*WHAT TO WORK ON*. Print out the data that follows exactly, character for character, apart from the pictures.

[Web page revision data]

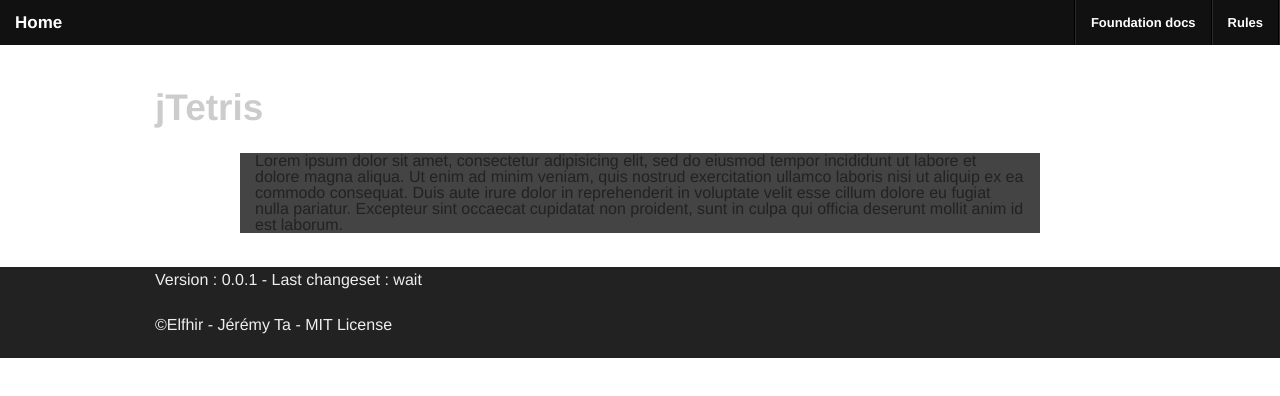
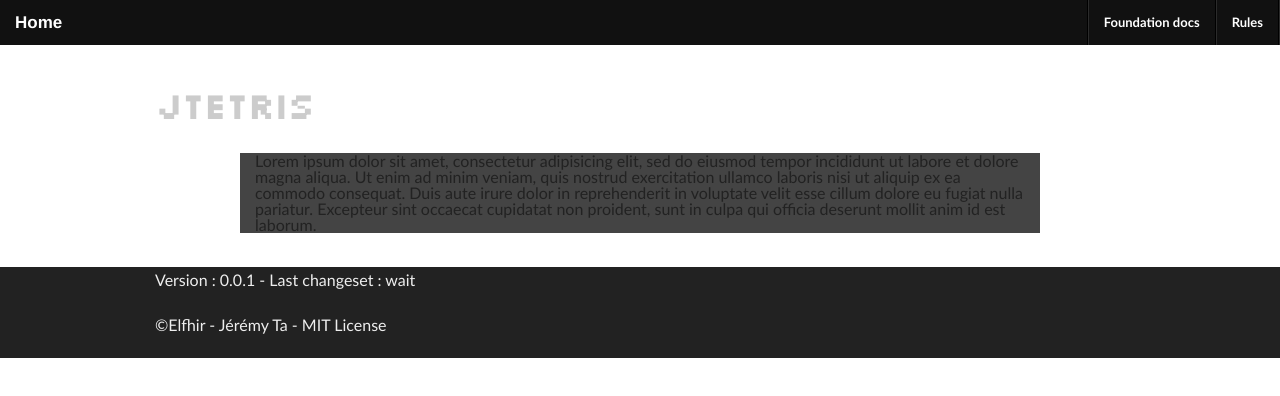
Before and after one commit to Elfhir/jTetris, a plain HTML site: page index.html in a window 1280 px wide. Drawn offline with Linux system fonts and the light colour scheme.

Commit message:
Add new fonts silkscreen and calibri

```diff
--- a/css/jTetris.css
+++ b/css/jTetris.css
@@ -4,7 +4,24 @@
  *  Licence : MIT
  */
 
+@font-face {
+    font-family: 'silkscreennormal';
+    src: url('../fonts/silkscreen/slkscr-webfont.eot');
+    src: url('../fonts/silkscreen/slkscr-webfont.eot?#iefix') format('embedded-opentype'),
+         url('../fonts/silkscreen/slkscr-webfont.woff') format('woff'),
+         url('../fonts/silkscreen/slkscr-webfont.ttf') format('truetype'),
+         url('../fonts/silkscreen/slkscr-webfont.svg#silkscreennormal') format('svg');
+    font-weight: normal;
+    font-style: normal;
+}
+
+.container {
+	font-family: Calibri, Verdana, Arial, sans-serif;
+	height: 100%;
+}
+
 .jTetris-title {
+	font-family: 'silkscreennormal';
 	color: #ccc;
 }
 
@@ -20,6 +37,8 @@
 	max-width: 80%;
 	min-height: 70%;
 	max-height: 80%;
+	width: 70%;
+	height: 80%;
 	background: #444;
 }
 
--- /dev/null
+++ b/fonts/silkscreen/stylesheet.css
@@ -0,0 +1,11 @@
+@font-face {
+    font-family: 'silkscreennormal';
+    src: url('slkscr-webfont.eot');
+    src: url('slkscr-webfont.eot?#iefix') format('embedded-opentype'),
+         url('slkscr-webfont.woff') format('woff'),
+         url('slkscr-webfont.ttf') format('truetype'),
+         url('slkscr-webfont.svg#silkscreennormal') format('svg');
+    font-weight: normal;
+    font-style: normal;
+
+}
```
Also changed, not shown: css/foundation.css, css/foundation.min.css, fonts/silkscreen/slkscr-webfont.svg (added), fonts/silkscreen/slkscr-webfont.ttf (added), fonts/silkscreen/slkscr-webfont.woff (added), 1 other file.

*ANSWER FOR THIS EXERCISE*.
Before and after one commit to Elfhir/jTetris, a plain HTML site: page index.html in a window 1280 px wide. Drawn offline with Linux system fonts and the light colour scheme.

Commit message:
Add new fonts silkscreen and calibri

```diff
--- a/css/jTetris.css
+++ b/css/jTetris.css
@@ -4,7 +4,24 @@
  *  Licence : MIT
  */
 
+@font-face {
+    font-family: 'silkscreennormal';
+    src: url('../fonts/silkscreen/slkscr-webfont.eot');
+    src: url('../fonts/silkscreen/slkscr-webfont.eot?#iefix') format('embedded-opentype'),
+         url('../fonts/silkscreen/slkscr-webfont.woff') format('woff'),
+         url('../fonts/silkscreen/slkscr-webfont.ttf') format('truetype'),
+         url('../fonts/silkscreen/slkscr-webfont.svg#silkscreennormal') format('svg');
+    font-weight: normal;
+    font-style: normal;
+}
+
+.container {
+	font-family: Calibri, Verdana, Arial, sans-serif;
+	height: 100%;
+}
+
 .jTetris-title {
+	font-family: 'silkscreennormal';
 	color: #ccc;
 }
 
@@ -20,6 +37,8 @@
 	max-width: 80%;
 	min-height: 70%;
 	max-height: 80%;
+	width: 70%;
+	height: 80%;
 	background: #444;
 }
 
--- /dev/null
+++ b/fonts/silkscreen/stylesheet.css
@@ -0,0 +1,11 @@
+@font-face {
+    font-family: 'silkscreennormal';
+    src: url('slkscr-webfont.eot');
+    src: url('slkscr-webfont.eot?#iefix') format('embedded-opentype'),
+         url('slkscr-webfont.woff') format('woff'),
+         url('slkscr-webfont.ttf') format('truetype'),
+         url('slkscr-webfont.svg#silkscreennormal') format('svg');
+    font-weight: normal;
+    font-style: normal;
+
+}
```
Also changed, not shown: css/foundation.css, css/foundation.min.css, fonts/silkscreen/slkscr-webfont.svg (added), fonts/silkscreen/slkscr-webfont.ttf (added), fonts/silkscreen/slkscr-webfont.woff (added), 1 other file.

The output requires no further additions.